Admin Console can be used to update servers while they are running. I.e users can add parameters, engage modules (there are even sample scenarios to engage Security), apply polices, add transports, add services etc .. WSO2 WSAS persists all these changes to its registry so that it is available even if some one restart the server. This is very useful for services that do not uses a services.xml like jaxws servers.
There are some graphical tools called wsdl2java, java2wsdl, WSDL Converter, Try it, Service Validator and Module Validator.

WSO2 WSAS 3.1.3 can be downloaded here.

Sunday, January 17, 2010

Improving Axis2 http transport client

Until Axis2 1.5 a separate http client instance was created per request by default. This leads to an connection timeout problem with the high loads. See here for more details.

In order to solve this issue Axis2 1.5.1 uses one http client object cached in configuration context for all requests. Since by default MultiThreadedHttpConnectionManager allows two request per host this causes an issue if tried to invoke a service more than twice.

Following options can be taken to solve this issue.
serviceClient.getOptions().setProperty(HTTPConstants.AUTO_RELEASE_CONNECTION, Constants.VALUE_TRUE);
this would build the response stream once the response stream returned and release the connection. But this may have a performance hit since it build the OM tree at transport level.
2.Clean up the transport after each call

However both the above methods can only invoke two requests at time since there is only two connections. Again this may cause problems with invoking slow services. This can be avoided by the following technique to increase the default number of connections.

ConfigurationContext configurationContext =

            MultiThreadedHttpConnectionManager multiThreadedHttpConnectionManager = new MultiThreadedHttpConnectionManager();

            HttpConnectionManagerParams params = new HttpConnectionManagerParams();
            HttpClient httpClient = new HttpClient(multiThreadedHttpConnectionManager);
            configurationContext.setProperty(HTTPConstants.CACHED_HTTP_CLIENT, httpClient);

and call serviceClient.cleanupTransport(); after each service invocation.

Friday, January 15, 2010

Changing Axis2 application path

By default Axis2 generates an context path as follows when deployed it in tomcat or other application server.


but most of the it is requried to customize this as follows.


Below steps can be used to achive this.
1. Rename the web app name axis2 to myApp
2. Uncomment and edit the servicePath parameter at the axis2.xml file
3. Add the following entry to web.xml. Here we need to add this entry rather than chaing existing one since services part is hard coded in some places.

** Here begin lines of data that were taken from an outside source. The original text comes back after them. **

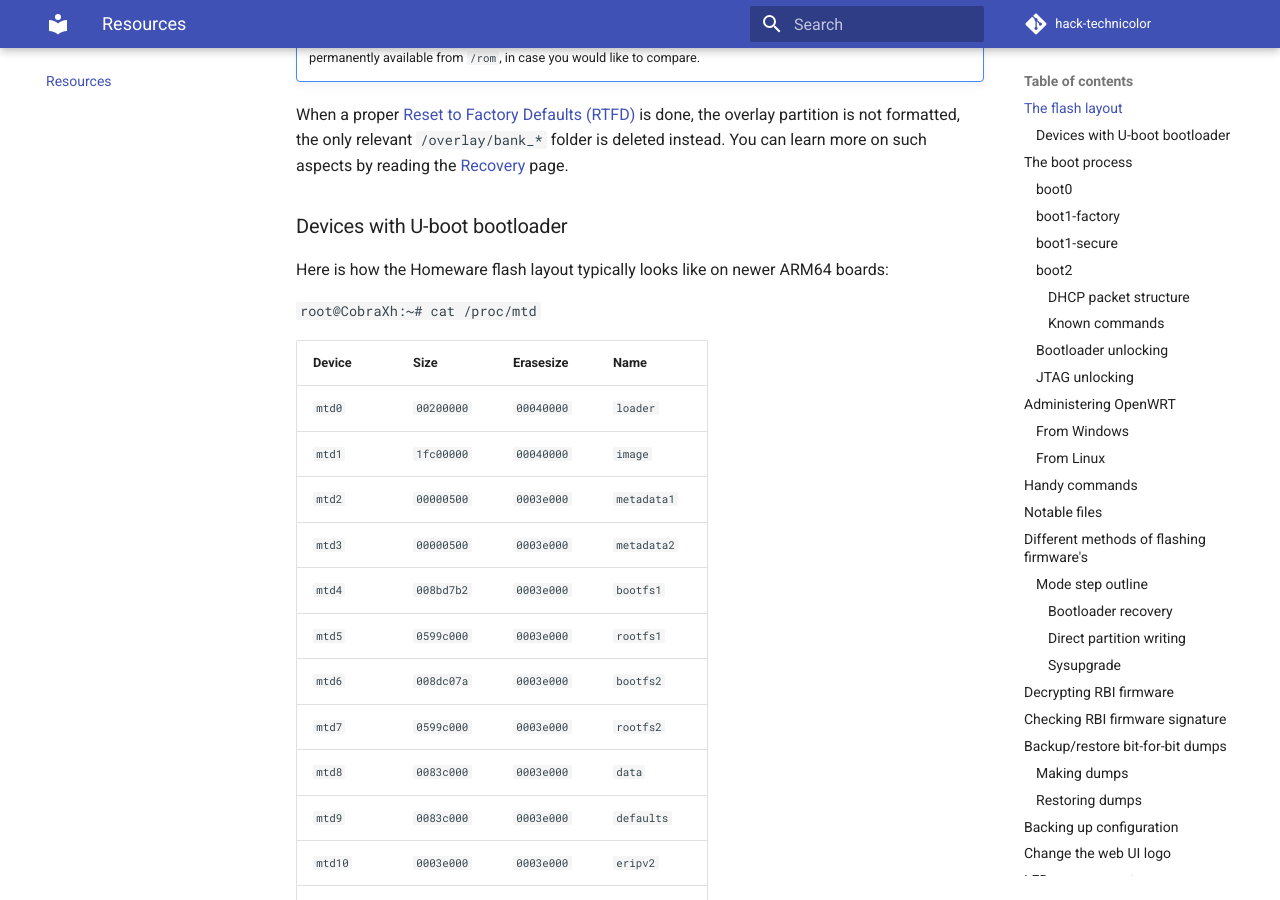
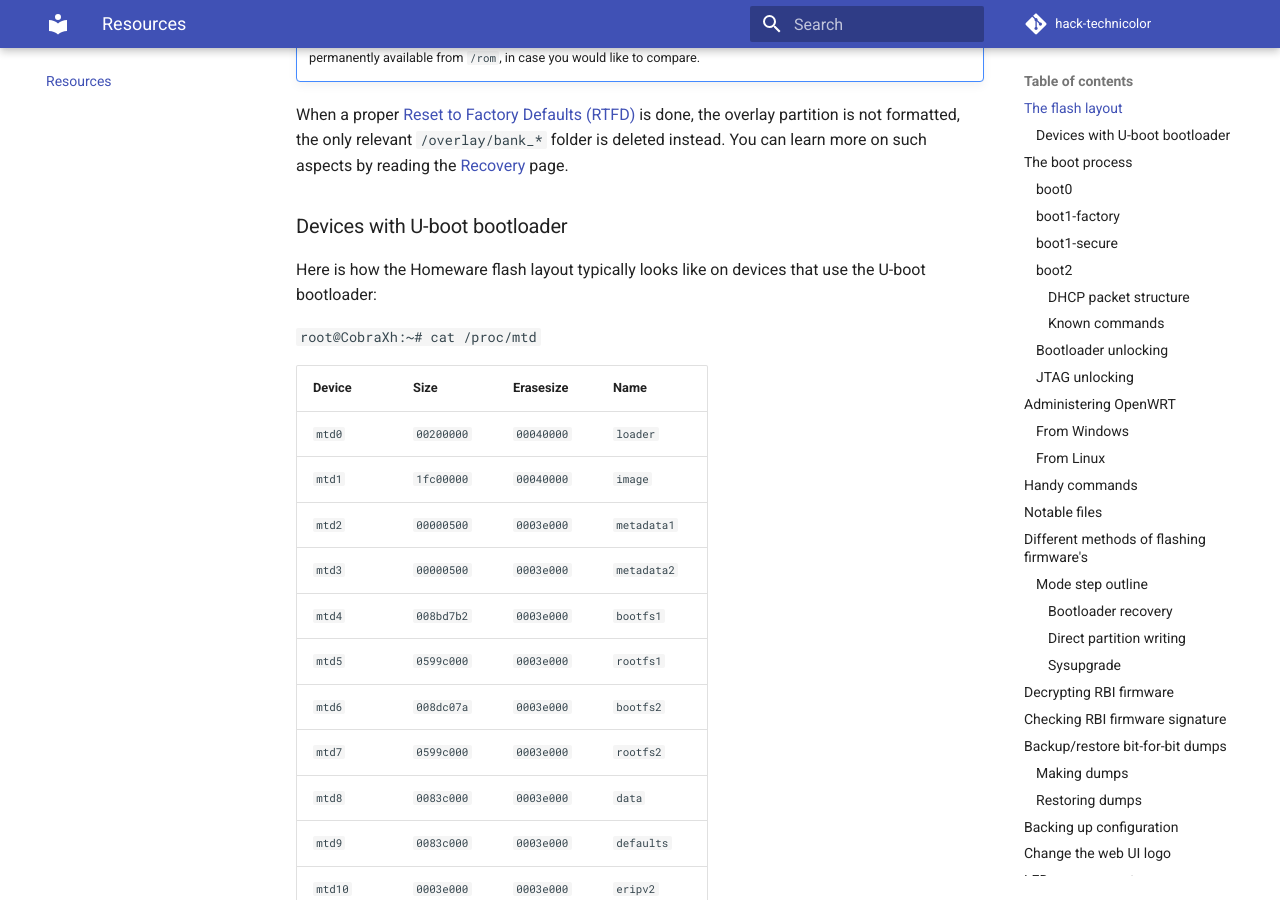
Before and after one commit to hack-technicolor/hack-technicolor, an MkDocs documentation site: the page built from docs/Resources.md, in a window 1280 px wide and 900 px high, scrolled down 1288 px. Built offline with MkDocs 1.6.1 and Material for MkDocs 9.7.7, drawn with Linux system fonts in a browser that asks for light colours; comment, search, counter and statistics services are not loaded.

Commit message:
Changed reference to ARM64 boards

```diff
--- a/docs/Resources.md
+++ b/docs/Resources.md
@@ -30,7 +30,7 @@ When a proper [Reset to Factory Defaults (RTFD)](../Recovery/#reset-to-factory-d
 
 ### Devices with U-boot bootloader
 
-Here is how the Homeware flash layout typically looks like on newer ARM64 boards:
+Here is how the Homeware flash layout typically looks like on devices that use the U-boot bootloader:
 
 `root@CobraXh:~# cat /proc/mtd`
 
```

How to get a path like this?


This can be done my making this application as ROOT app
1. change the myApp to ROOT